As a record number of women go to jail in Texas, sheriffs increasingly must cope with a special class of inmates: women with minor criminal records but major mental-health and addiction problems, the Dallas Morning News reports. A federal survey found that almost a third of women in jails showed symptoms of serious psychological distress, even higher than the rate for men. When inmates die in jail, drugs are more commonly the cause for women than for men. At least 10 of the 86 female jail fatalities since 2011 were attributed to overdoses. At least another 10 women died from addiction-related problems that the state failed to track, finds a Morning News review of the cases, autopsies and medical records. Many of those drug-linked deaths were attributed to “natural causes.” A few were called accidents or suicides.

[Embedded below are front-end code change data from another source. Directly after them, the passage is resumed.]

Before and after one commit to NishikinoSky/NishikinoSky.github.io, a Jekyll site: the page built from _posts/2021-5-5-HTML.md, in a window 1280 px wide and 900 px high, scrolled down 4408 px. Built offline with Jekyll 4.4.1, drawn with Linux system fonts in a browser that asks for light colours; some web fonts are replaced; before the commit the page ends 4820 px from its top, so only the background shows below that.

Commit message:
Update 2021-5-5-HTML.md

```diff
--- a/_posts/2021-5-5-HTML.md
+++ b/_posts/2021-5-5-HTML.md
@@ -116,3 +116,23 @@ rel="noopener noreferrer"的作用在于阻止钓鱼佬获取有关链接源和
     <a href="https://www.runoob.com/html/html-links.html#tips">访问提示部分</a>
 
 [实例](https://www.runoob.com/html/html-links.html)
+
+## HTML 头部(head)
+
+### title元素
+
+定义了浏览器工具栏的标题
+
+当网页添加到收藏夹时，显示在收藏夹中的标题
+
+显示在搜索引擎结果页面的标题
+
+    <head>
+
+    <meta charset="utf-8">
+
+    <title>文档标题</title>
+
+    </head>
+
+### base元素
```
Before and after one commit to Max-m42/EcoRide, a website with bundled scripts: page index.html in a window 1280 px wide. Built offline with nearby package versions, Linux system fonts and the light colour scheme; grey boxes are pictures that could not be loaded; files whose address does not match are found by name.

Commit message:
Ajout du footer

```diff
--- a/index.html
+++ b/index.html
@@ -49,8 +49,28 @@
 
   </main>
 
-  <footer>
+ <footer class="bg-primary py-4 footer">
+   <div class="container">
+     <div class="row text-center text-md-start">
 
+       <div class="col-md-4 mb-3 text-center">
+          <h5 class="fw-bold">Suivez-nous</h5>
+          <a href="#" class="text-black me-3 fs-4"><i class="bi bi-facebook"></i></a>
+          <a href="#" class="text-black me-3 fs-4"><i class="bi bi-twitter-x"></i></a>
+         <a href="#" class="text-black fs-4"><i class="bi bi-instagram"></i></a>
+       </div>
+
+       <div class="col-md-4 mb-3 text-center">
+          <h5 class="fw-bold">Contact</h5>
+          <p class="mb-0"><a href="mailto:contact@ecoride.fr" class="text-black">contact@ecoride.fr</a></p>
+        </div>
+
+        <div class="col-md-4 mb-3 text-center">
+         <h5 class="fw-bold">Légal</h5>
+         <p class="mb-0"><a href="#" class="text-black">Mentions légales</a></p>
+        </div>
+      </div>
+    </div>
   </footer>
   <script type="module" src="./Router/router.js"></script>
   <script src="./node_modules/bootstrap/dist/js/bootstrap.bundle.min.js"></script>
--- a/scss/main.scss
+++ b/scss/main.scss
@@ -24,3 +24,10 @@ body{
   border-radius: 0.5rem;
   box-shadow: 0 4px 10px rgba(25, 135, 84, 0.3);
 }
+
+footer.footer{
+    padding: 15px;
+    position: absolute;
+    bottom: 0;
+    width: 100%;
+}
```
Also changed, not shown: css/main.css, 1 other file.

Dallas County jailers labeled a 33-year-old woman’s 2012 death a “justifiable homicide” in the state’s database, but the medical examiner ruled she died of a heroin overdose. The municipal lockup in Aransas Pass recorded a 27-year-old woman’s death in 2011 as “accidental injury to self,” but her autopsy revealed she died of a cocaine overdose. Jail is where people who are arrested await trial or serve time for low-level infractions like probation violations. Many are eligible to be released on bail but can’t afford to pay it. A higher percentage of women than men are jailed for substance-abuse incidents and don’t get adequate treatment in custody for addiction, said Ranjana Natarajan of the University of Texas Law Civil Rights Clinic, author of a 2016 study of mental illness and addiction-related deaths in jail.